While the Islamic State (formerly known as Isis) continues to expand its "Caliphate" in Syria and Iraq, several of its jihadis have taken time from supporting the religious genocide on Christians and Yazidis to discuss the death of Hollywood actor and comedian Robin Williams.

"#RobinWilliams is dead? Weird. Grew up watching his movies," tweeted one supporter of the Islamic State.

The same user, whose Twitter bio states that he is "loyal to the Caliphate", replied to another user's tweet, which read: "Shame. I liked Jumanji," with "good movie. Loved it as a kid." The original user replied: "Same, I had it on video Lol."

However, the praise for Williams' movies was short-lived. The user later tweeted: "so weird to see the kuffar [disbelievers] be so overwhelmed at the death of one person. I mean...good movies. Still a kafir [disbeliever]."

Another user who tweets "mainly about Iraq and the Levant", the areas which the Islamic State is seeking to control, tweeted a video of one of Williams' sketches as part of his 2002 comedy special 'Robin Williams: Live on Broadway' where he pokes fun at jihad in the aftermath of 9/11.

Another user, with the Islamic State flag as his Twitter picture, replied: "He committed suicide, cross dressed for a living and defames our religion may Allah give him what he deserves in the akhira [afterlife]."

Other users lambasted Williams for his support of US troops in the Afghanistan War.
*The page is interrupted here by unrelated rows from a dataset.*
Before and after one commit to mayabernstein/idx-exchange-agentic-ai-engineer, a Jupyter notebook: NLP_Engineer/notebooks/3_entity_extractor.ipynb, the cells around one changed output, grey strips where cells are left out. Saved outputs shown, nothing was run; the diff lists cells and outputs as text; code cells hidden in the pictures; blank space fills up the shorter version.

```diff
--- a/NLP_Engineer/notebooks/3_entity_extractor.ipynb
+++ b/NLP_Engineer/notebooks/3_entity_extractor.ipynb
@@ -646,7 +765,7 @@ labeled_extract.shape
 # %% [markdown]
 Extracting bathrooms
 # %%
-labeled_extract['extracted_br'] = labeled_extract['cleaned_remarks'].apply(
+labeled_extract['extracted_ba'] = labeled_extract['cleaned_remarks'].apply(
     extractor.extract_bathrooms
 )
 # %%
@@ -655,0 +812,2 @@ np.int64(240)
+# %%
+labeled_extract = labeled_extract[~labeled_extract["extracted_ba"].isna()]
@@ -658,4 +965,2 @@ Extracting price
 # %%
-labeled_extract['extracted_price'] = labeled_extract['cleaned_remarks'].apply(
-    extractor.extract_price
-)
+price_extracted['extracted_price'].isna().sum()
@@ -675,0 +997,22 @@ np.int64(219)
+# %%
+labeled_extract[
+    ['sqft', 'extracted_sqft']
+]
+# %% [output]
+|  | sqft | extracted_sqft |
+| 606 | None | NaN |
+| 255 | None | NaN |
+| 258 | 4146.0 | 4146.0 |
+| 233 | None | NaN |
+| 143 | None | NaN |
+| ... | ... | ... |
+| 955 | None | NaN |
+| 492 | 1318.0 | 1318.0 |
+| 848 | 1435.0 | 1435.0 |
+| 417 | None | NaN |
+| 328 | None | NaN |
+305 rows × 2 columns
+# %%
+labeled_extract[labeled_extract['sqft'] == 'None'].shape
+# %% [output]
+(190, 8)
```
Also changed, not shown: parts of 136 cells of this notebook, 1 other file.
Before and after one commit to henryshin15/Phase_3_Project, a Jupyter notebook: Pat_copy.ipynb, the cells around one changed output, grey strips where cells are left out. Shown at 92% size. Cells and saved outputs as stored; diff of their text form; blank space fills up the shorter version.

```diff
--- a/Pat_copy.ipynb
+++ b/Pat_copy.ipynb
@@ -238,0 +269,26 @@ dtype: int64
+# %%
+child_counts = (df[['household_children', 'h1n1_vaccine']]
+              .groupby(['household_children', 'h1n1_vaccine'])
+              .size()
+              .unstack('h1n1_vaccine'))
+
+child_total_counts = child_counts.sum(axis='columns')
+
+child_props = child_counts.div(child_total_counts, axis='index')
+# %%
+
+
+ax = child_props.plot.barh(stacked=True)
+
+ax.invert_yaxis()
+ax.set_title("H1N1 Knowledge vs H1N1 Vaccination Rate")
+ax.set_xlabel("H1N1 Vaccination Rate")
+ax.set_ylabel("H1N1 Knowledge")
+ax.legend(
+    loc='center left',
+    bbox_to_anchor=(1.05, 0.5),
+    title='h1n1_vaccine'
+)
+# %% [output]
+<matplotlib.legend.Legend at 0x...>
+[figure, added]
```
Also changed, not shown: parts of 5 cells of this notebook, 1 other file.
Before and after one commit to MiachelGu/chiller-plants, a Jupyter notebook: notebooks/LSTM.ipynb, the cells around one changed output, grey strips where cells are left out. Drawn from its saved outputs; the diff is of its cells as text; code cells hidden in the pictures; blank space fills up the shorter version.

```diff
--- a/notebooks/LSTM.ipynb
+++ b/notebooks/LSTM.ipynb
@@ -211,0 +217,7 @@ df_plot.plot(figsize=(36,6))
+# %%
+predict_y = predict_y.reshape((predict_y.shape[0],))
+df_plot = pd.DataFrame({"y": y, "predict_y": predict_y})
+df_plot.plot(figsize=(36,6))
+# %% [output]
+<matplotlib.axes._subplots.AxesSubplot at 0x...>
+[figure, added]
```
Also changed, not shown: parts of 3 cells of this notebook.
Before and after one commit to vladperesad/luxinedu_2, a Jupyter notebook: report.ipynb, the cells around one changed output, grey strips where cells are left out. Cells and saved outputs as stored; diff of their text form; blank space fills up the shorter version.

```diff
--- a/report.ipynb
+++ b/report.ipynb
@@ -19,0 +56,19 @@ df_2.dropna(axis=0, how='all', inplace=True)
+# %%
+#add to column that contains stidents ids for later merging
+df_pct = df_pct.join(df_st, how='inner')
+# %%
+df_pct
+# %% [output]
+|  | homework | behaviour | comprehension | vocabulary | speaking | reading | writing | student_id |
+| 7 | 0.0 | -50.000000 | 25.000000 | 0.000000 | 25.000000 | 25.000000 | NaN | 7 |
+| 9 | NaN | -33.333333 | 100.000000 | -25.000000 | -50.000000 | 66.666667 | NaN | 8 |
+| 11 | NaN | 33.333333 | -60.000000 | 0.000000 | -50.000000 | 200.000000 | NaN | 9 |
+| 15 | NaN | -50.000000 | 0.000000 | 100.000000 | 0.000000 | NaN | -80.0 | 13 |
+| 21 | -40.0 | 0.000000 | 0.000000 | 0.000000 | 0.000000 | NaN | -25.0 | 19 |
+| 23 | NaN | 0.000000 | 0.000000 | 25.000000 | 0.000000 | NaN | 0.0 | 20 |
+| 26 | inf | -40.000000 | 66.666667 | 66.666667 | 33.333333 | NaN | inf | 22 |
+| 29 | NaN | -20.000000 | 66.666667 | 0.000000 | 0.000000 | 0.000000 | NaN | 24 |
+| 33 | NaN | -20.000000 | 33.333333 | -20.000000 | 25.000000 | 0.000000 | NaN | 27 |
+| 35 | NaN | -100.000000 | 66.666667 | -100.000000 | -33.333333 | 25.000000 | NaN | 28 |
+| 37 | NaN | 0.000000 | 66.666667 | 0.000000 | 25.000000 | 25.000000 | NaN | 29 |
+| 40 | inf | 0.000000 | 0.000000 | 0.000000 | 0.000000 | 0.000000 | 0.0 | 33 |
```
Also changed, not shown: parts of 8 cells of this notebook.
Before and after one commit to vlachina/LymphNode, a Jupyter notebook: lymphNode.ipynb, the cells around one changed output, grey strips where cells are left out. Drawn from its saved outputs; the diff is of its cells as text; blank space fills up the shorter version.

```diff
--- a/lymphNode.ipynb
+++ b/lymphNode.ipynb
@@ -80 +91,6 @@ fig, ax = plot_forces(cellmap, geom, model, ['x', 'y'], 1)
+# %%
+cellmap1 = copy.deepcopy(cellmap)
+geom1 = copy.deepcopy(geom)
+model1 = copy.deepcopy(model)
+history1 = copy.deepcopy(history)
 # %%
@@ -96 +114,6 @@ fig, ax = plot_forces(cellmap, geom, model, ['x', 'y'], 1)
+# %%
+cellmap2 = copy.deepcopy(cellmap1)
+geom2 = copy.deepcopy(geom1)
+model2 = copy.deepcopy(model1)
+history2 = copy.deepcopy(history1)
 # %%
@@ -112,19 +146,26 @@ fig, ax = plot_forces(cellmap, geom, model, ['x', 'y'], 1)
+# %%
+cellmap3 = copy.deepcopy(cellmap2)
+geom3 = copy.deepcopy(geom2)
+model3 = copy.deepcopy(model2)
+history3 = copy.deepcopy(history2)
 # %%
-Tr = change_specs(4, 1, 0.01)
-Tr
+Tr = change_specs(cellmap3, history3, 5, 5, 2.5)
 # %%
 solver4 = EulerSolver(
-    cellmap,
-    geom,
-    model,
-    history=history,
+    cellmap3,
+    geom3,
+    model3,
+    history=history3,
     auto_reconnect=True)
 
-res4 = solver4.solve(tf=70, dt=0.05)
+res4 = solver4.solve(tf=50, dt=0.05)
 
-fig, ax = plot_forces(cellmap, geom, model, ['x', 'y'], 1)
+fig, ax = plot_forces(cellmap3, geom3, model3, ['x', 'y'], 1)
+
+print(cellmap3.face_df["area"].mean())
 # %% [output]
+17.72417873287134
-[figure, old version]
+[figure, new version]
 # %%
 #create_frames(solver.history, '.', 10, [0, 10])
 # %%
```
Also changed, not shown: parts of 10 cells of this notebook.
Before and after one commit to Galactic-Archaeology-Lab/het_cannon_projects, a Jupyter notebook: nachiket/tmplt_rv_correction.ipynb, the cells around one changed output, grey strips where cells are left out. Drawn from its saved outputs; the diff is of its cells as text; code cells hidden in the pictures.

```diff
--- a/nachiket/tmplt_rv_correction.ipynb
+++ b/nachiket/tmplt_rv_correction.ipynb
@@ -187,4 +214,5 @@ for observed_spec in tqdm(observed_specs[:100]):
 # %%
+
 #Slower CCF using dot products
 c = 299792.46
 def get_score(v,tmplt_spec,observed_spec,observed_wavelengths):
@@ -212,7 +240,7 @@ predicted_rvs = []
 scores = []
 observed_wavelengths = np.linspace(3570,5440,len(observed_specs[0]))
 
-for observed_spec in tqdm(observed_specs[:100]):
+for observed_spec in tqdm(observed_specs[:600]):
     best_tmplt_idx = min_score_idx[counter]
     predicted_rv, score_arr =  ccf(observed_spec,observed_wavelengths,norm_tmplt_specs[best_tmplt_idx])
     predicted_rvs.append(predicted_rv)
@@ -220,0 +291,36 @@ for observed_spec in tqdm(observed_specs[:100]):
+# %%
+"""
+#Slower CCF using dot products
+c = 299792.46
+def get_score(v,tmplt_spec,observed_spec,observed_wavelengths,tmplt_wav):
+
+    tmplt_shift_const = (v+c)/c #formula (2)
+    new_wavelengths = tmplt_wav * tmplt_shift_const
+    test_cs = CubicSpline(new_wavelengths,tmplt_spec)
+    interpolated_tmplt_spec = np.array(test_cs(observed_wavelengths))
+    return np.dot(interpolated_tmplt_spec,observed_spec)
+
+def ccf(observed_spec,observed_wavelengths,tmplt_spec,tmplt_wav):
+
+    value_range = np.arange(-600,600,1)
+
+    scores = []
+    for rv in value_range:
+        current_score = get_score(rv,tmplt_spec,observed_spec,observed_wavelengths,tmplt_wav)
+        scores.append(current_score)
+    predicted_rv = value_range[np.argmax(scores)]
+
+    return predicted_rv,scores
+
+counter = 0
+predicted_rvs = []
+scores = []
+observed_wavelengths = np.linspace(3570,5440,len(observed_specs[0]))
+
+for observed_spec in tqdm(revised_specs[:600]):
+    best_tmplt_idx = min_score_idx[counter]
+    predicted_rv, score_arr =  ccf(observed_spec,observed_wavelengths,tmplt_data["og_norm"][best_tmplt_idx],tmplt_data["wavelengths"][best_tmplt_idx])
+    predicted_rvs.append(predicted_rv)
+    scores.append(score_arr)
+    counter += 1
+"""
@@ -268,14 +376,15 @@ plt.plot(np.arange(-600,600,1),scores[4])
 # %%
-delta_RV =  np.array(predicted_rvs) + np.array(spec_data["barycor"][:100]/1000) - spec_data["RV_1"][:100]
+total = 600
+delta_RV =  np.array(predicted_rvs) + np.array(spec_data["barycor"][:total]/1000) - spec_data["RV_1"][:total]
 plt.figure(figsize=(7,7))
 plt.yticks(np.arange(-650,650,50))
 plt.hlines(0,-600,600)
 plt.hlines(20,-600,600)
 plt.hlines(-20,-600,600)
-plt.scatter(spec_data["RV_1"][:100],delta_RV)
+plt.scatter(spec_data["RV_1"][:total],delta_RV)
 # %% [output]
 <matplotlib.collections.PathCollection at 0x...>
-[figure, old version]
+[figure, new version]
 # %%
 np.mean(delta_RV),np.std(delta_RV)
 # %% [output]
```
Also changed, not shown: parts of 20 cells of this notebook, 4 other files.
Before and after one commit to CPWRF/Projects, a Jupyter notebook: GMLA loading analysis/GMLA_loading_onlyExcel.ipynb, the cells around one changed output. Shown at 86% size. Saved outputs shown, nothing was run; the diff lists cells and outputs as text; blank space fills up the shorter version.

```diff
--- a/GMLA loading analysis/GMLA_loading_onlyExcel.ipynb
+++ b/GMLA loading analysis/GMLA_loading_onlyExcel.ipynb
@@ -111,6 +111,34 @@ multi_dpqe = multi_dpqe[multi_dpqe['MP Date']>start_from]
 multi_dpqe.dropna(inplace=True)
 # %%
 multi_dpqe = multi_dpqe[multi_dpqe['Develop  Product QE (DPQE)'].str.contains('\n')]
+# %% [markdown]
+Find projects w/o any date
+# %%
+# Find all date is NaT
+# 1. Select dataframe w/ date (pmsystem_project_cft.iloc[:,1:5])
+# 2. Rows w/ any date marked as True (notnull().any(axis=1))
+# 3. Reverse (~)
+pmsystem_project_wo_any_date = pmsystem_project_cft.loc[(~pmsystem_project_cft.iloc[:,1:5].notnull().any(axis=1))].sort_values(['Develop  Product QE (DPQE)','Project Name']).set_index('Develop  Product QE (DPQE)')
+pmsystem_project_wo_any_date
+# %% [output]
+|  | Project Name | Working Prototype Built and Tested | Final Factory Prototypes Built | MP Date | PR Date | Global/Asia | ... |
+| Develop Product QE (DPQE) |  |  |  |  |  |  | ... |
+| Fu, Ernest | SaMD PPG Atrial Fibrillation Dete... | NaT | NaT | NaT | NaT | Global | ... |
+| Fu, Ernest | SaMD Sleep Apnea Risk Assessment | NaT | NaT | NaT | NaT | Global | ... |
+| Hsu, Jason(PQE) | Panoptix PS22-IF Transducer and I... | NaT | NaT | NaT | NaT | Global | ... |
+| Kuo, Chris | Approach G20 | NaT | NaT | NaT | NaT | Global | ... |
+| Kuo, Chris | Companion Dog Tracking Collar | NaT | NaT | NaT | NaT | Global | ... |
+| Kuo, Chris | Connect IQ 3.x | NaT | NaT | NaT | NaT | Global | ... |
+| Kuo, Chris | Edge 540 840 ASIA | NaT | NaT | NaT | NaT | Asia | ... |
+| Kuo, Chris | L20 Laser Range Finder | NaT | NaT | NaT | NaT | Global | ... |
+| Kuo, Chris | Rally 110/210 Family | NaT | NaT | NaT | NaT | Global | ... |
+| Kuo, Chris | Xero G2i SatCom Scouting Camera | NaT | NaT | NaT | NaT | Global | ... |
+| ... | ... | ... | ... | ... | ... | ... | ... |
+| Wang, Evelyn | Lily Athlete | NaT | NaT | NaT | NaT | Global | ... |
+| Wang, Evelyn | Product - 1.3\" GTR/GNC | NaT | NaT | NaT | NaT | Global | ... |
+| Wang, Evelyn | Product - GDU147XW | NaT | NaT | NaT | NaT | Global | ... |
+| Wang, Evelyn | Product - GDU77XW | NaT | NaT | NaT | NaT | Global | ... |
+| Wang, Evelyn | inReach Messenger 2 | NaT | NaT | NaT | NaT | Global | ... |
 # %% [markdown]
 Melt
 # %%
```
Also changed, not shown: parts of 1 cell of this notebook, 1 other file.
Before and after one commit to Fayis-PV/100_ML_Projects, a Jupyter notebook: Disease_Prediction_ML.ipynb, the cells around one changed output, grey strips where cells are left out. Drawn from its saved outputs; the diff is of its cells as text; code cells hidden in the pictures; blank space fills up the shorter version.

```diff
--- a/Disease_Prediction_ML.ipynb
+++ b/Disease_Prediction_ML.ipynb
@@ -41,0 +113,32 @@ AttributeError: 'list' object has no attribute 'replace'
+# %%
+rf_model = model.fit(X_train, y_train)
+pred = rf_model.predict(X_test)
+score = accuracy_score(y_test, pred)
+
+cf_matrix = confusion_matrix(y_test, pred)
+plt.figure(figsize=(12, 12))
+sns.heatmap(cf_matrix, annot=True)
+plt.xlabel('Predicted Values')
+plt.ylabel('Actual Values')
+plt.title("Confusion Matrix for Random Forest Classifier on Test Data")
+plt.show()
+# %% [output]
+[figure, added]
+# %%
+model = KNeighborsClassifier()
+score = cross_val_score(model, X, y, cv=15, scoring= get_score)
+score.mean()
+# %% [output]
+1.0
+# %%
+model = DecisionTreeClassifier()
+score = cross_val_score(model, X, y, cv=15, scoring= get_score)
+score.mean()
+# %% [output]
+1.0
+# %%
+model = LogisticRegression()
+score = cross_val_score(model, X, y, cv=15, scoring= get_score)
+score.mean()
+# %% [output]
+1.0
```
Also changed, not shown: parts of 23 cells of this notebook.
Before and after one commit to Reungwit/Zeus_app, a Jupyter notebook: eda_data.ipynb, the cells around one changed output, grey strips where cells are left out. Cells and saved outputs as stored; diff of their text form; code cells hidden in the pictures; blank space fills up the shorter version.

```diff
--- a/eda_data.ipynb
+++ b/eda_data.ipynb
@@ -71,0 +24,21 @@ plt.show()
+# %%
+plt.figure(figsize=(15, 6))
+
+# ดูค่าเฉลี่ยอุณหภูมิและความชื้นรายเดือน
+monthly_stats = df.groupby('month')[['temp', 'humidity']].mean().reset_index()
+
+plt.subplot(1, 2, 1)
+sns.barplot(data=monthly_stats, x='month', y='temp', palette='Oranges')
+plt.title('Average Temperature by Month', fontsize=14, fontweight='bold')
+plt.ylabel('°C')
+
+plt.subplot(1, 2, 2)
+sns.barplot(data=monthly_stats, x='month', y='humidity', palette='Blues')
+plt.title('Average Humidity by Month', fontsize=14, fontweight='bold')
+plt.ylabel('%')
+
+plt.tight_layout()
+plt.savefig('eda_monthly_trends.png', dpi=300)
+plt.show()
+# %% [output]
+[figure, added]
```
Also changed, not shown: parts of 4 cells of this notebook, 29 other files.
It seems that, while most of social media mourned the loss of the eccentric comedian and actor, some others were intent on celebrating his death.

The actor, 63, was found dead at his home in California in an apparent suicide. His publicist said that he was "battling severe depression".

William was famous for films such as Good Morning Vietnam, Flubber, Good Will Hunting and Mrs. Doubtfire.

All television and film is banned, under the medieval interpretation of Islamic Sharia law, in the territory controlled by the Islamic State.